Turkey's president has said that up to three million Syrian refugees could return to their country to live in a "safe zone" in the north.
Recep Tayyip Erdogan said the zone - which is already being set up in co-operation with the US - needed to be extended for the goal to be met.
US-backed Kurdish fighters earlier moved back from a strip of Syrian territory along the Turkish border.
Turkey regards the Kurdish forces as terrorists.
Mr Erdogan's comments came after talks in Ankara with the presidents of Russia and Iran, Vladimir Putin and Hassan Rouhani.
The Kurds have yet to respond to Mr Erdogan's plan, but they are almost certain to bitterly oppose it, the BBC's Alan Johnston reports.
Earlier this month, Turkey warned it might reopen the route for Syrian refugees to enter Europe if it did not get more international support for the "safe zone" in northern Syria.
Turkey is hosting more than 3.6 million Syrians who have fled the civil war that began in 2011.
Tens of thousands of civilians have already fled north from Idlib, a province held by rebel and jihadist forces, to the Turkish border.
Under a 2016 agreement with the EU, Turkey imposed stronger controls to curb the flow of migrants and refugees to Europe.
The deal involved an EU pledge to provide €6bn (£5.4bn; $6.6bn) in aid to Turkey to house Syrian refugees.
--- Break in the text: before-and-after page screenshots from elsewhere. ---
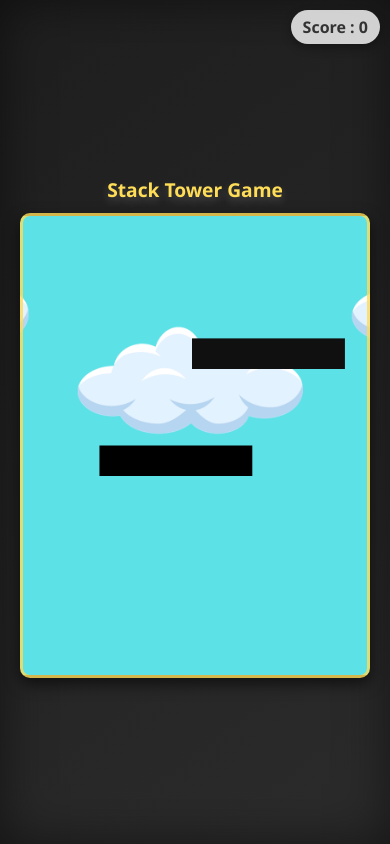
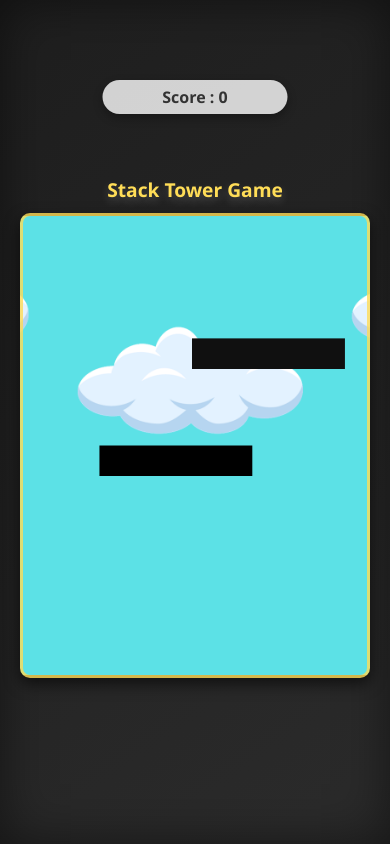
Before and after one commit to pranavrpatil/Stack-Tower-Game, a plain HTML site: page index.html in a window 390 px wide. Drawn offline with Linux system fonts and the light colour scheme.

Commit message:
Change the position of score button

```diff
--- a/style.css
+++ b/style.css
@@ -27,8 +27,9 @@ h1 {
 
 .scoreout {
     position: absolute;
-    top: 20px;
-    right: 20px;
+    top: 22px;
+    left: 50%;
+    transform: translate(-50%);
     background: rgba(255, 255, 255, 0.8);
     color: #333;
     padding: 10px 20px;
@@ -48,8 +49,8 @@ h1 {
     .scoreout {
         font-size: 1.2rem;
         padding: 8px 15px;
-        top: 15px;
-        right: 15px;
+        top: -30px;
+        /* right: 15px; */
     }
 
     canvas {
@@ -71,7 +72,7 @@ h1 {
     .scoreout {
         font-size: 1rem;
         padding: 6px 12px;
-        top: 10px;
+        top: 80px;
         right: 10px;
     }
 
```
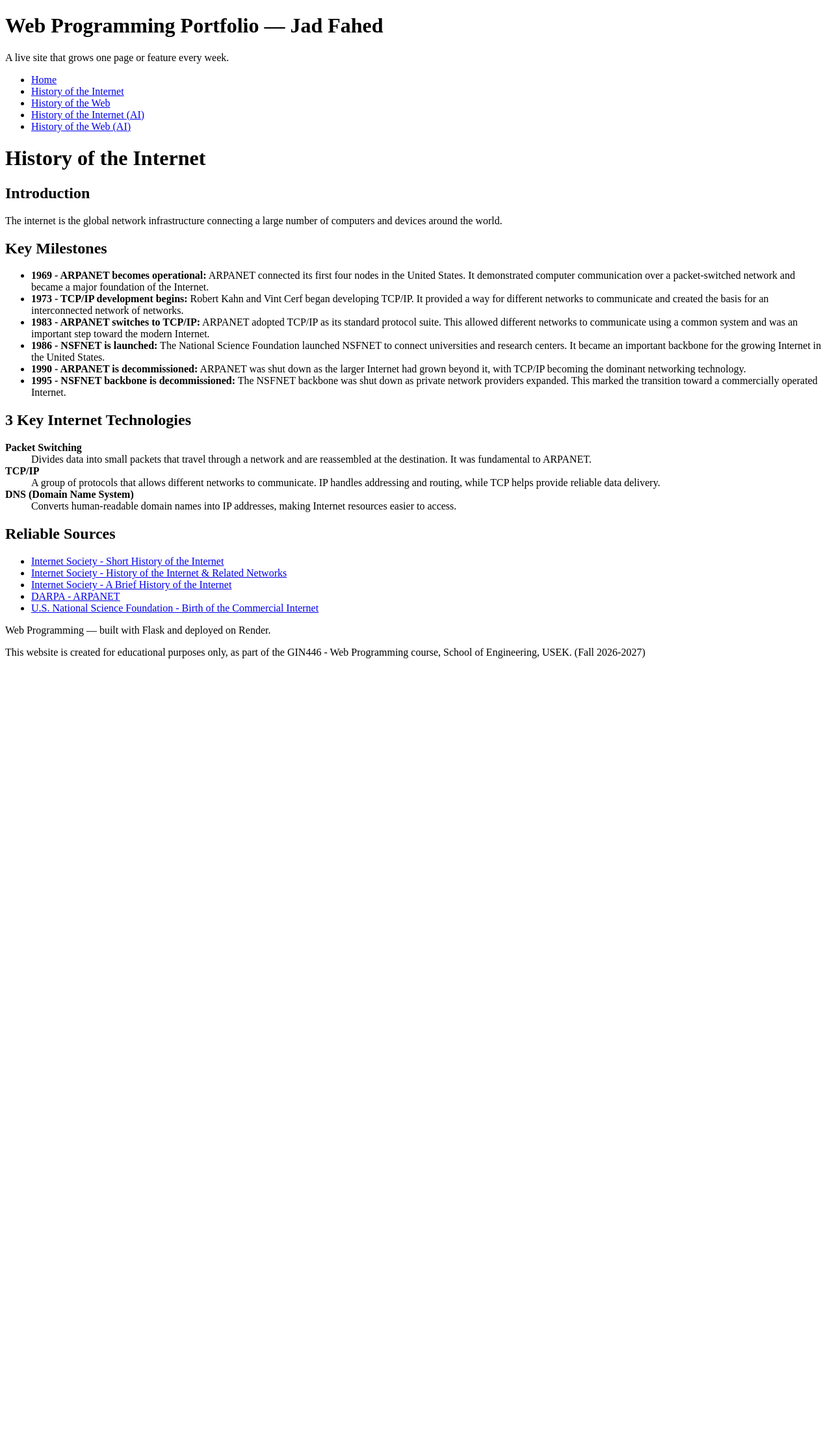
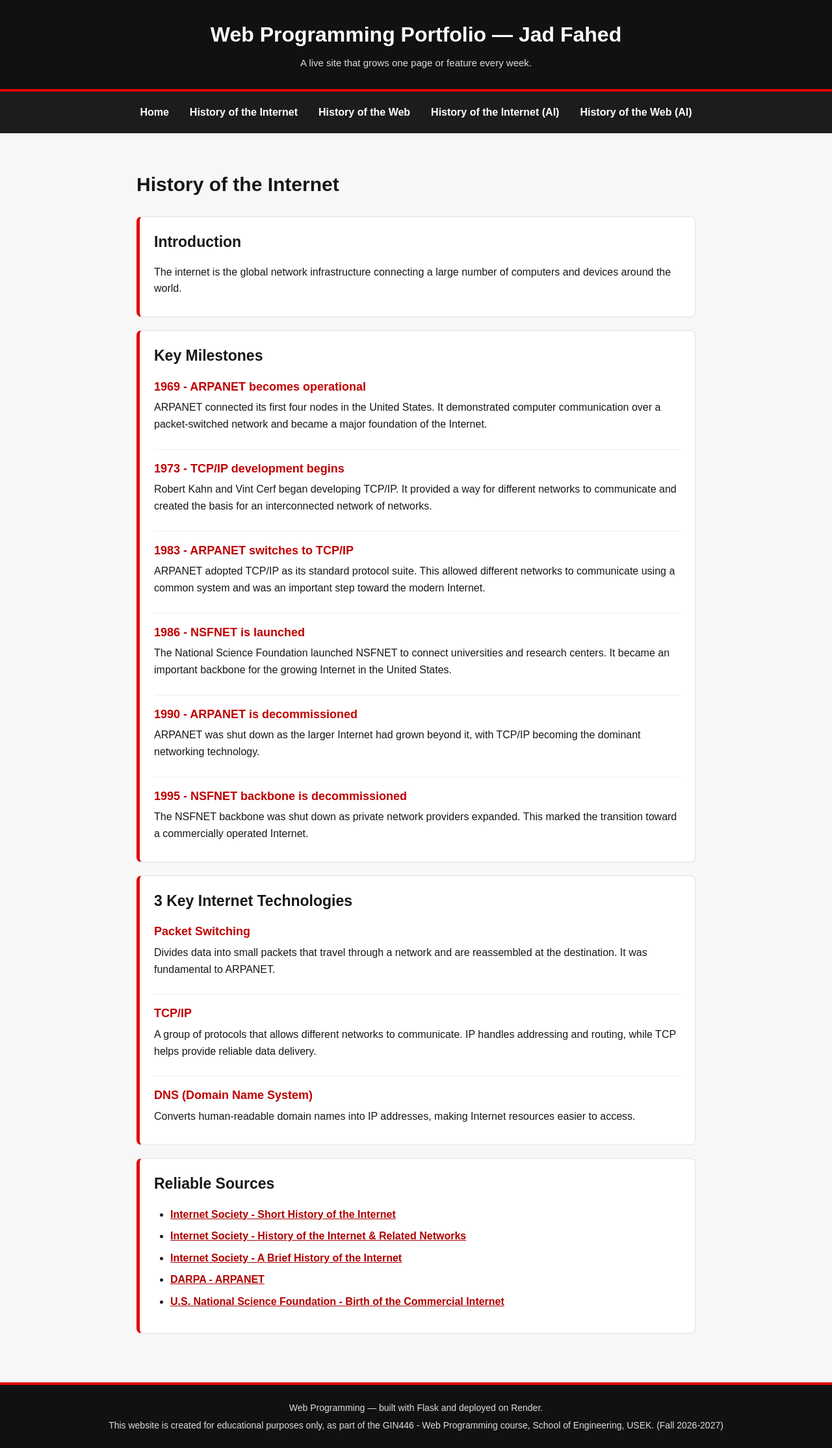
Before and after one commit to Jadfahed224/web-programming-site, a Flask app: page /internet-history-ai in a window 1280 px wide. Shown: the whole page at 65% size. Before the commit the page ends 1013 px from the top, so only its background shows below. Run offline with Flask 3, Linux system fonts and the light colour scheme.

Commit message:
Week 3: CSS

```diff
--- a/static/style.css
+++ b/static/style.css
@@ -0,0 +1,217 @@
+* {
+    box-sizing: border-box;
+}
+
+body {
+    margin: 0;
+    font-family: Arial, sans-serif;
+    background: #f7f7f7;
+    color: #171717;
+    line-height: 1.6;
+    min-height: 100vh;
+    display: flex;
+    flex-direction: column;
+}
+
+/* Header */
+header {
+    background: #111111;
+    color: white;
+    padding: 28px 20px;
+    text-align: center;
+    border-bottom: 4px solid #e10600;
+}
+
+header h1 {
+    margin: 0;
+    font-size: 32px;
+    font-weight: 900;
+}
+
+header p {
+    margin: 6px 0 0;
+    font-size: 15px;
+    color: #dddddd;
+}
+
+/* Navigation */
+nav {
+    background: #1c1c1c;
+    padding: 10px 15px;
+}
+
+nav ul {
+    list-style: none;
+    margin: 0;
+    padding: 0;
+    display: flex;
+    justify-content: center;
+    flex-wrap: wrap;
+    gap: 6px;
+}
+
+nav a {
+    display: block;
+    padding: 9px 13px;
+    color: white;
+    text-decoration: none;
+    font-weight: bold;
+    border-radius: 7px;
+}
+
+nav a:hover {
+    background: #e10600;
+    color: white;
+}
+
+/* Main Content */
+main {
+    width: 100%;
+    max-width: 900px;
+    margin: 35px auto;
+    padding: 0 20px;
+    flex: 1;
+}
+
+/* Main Page Title */
+main > h1 {
+    margin-bottom: 25px;
+    font-size: 30px;
+}
+
+/* Sections */
+main section {
+    background: white;
+    padding: 20px 22px;
+    margin-bottom: 20px;
+    border: 1px solid #e1e1e1;
+    border-left: 5px solid #e10600;
+    border-radius: 8px;
+}
+
+/* Section Titles */
+main h2 {
+    margin-top: 0;
+    margin-bottom: 15px;
+    font-size: 23px;
+    color: #171717;
+}
+
+/* Subtitles */
+main h3 {
+    margin-top: 0;
+    margin-bottom: 5px;
+    color: #c00000;
+    font-size: 18px;
+}
+
+/* Articles */
+main article {
+    padding-bottom: 15px;
+    margin-bottom: 15px;
+    border-bottom: 1px solid #eeeeee;
+}
+
+main article:last-child {
+    border-bottom: none;
+    margin-bottom: 0;
+    padding-bottom: 0;
+}
+
+/* Paragraphs */
+main p {
+    margin-top: 5px;
+    margin-bottom: 10px;
+}
+
+/* Links */
+main a {
+    color: #b00000;
+    font-weight: 600;
+}
+
+main a:hover {
+    color: #e10600;
+}
+
+/* Lists */
+main ul,
+main ol {
+    padding-left: 25px;
+}
+
+main li {
+    margin-bottom: 8px;
+}
+
+/* Footer */
+footer {
+    background: #111111;
+    color: white;
+    text-align: center;
+    padding: 20px;
+    margin-top: 20px;
+    border-top: 4px solid #e10600;
+}
+
+footer p {
+    margin: 4px 0;
+    font-size: 14px;
+    color: #dddddd;
+}
+
+/* Mobile */
+@media (max-width: 700px) {
+
+    header {
+        padding: 22px 15px;
+    }
+
+    header h1 {
+        font-size: 25px;
+    }
+
+    header p {
+        font-size: 14px;
+    }
+
+    nav {
+        padding: 8px 10px;
+    }
+
+    nav ul {
+        flex-direction: column;
+        gap: 4px;
+    }
+
+    nav a {
+        width: 100%;
+        text-align: center;
+    }
+
+    main {
+        margin: 25px auto;
+        padding: 0 15px;
+    }
+
+    main > h1 {
+        font-size: 26px;
+    }
+
+    main section {
+        padding: 17px;
+        margin-bottom: 16px;
+    }
+
+    main h2 {
+        font-size: 21px;
+    }
+
+    main h3 {
+        font-size: 17px;
+    }
+
+    footer {
+        padding: 17px 12px;
+    }
+}
--- a/templates/internet-history-ai.html
+++ b/templates/internet-history-ai.html
@@ -8,35 +8,59 @@
         <h2>Introduction</h2>
         <p>The internet is the global network infrastructure connecting a large number of computers and devices around the world.</p>
     </section>
+
     <section>
         <h2>Key Milestones</h2>
-            <ul>
-                <li><strong>1969 - ARPANET becomes operational:</strong> ARPANET connected its first four nodes in the United States. It demonstrated computer communication over a packet-switched network and became a major foundation of the Internet.</li>
-                <li><strong>1973 - TCP/IP development begins:</strong> Robert Kahn and Vint Cerf began developing TCP/IP. It provided a way for different networks to communicate and created the basis for an interconnected network of networks.</li>
-                <li><strong>1983 - ARPANET switches to TCP/IP:</strong> ARPANET adopted TCP/IP as its standard protocol suite. This allowed different networks to communicate using a common system and was an important step toward the modern Internet.</li>
-                <li><strong>1986 - NSFNET is launched:</strong> The National Science Foundation launched NSFNET to connect universities and research centers. It became an important backbone for the growing Internet in the United States.</li>
-                <li><strong>1990 - ARPANET is decommissioned:</strong> ARPANET was shut down as the larger Internet had grown beyond it, with TCP/IP becoming the dominant networking technology.</li>
-                <li><strong>1995 - NSFNET backbone is decommissioned:</strong> The NSFNET backbone was shut down as private network providers expanded. This marked the transition toward a commercially operated Internet.</li>
-            </ul>
+
+        <article>
+            <h3>1969 - ARPANET becomes operational</h3>
+            <p>ARPANET connected its first four nodes in the United States. It demonstrated computer communication over a packet-switched network and became a major foundation of the Internet.</p>
+        </article>
+
+        <article>
+            <h3>1973 - TCP/IP development begins</h3>
+            <p>Robert Kahn and Vint Cerf began developing TCP/IP. It provided a way for different networks to communicate and created the basis for an interconnected network of networks.</p>
+        </article>
+
+        <article>
+            <h3>1983 - ARPANET switches to TCP/IP</h3>
+            <p>ARPANET adopted TCP/IP as its standard protocol suite. This allowed different networks to communicate using a common system and was an important step toward the modern Internet.</p>
+        </article>
+
+        <article>
+            <h3>1986 - NSFNET is launched</h3>
+            <p>The National Science Foundation launched NSFNET to connect universities and research centers. It became an important backbone for the growing Internet in the United States.</p>
+        </article>
+
+        <article>
+            <h3>1990 - ARPANET is decommissioned</h3>
+            <p>ARPANET was shut down as the larger Internet had grown beyond it, with TCP/IP becoming the dominant networking technology.</p>
+        </article>
+
+        <article>
+            <h3>1995 - NSFNET backbone is decommissioned</h3>
+            <p>The NSFNET backbone was shut down as private network providers expanded. This marked the transition toward a commercially operated Internet.</p>
+        </article>
     </section>
 
     <section>
         <h2>3 Key Internet Technologies</h2>
-            <dl>
-                <dt><strong>Packet Switching</strong></dt>
-                <dd>Divides data into small packets that travel through a network and are reassembled at the destination. It was fundamental to ARPANET.</dd>
-
-                <dt><strong>TCP/IP</strong></dt>
-                <dd>A group of protocols that allows different networks to communicate. IP handles addressing and routing, while TCP helps provide reliable data delivery.</dd>
-
-                <dt><strong>DNS (Domain Name System)</strong></dt>
-                <dd>Converts human-readable domain names into IP addresses, making Internet resources easier to access.</dd>
-            </dl>
+        <article>
+            <h3>Packet Switching</h3>
+            <p>Divides data into small packets that travel through a network and are reassembled at the destination. It was fundamental to ARPANET.</p>
+        </article>
+        <article>
+            <h3>TCP/IP</h3>
+            <p>A group of protocols that allows different networks to communicate. IP handles addressing and routing, while TCP helps provide reliable data delivery.</p>
+        </article>
+        <article>
+            <h3>DNS (Domain Name System)</h3>
+            <p>Converts human-readable domain names into IP addresses, making Internet resources easier to access.</p>
+        </article>
     </section>
 
     <section>
         <h2>Reliable Sources</h2>
-            <nav>
             <ul>
                 <li><a href="https://www.internetsociety.org/internet/history-internet/short-history-of-the-internet/">Internet Society - Short History of the Internet</a></li>
                 <li><a href="https://www.internetsociety.org/internet/history-internet/brief-history-internet-related-networks/">Internet Society - History of the Internet &amp; Related Networks</a></li>
@@ -44,6 +68,5 @@
                 <li><a href="https://www.darpa.mil/news/features/arpanet">DARPA - ARPANET</a></li>
                 <li><a href="https://www.nsf.gov/impacts/internet">U.S. National Science Foundation - Birth of the Commercial Internet</a></li>
             </ul>
-            </nav>
     </section>
 {% endblock %}
```
Also changed, not shown: templates/web-history-ai.html (+16 -13 lines). Lines whose indentation alone changed are shown as unchanged.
Mr Erdogan has complained that only €3bn of that has arrived so far, though the EU says €5.6bn has been provided.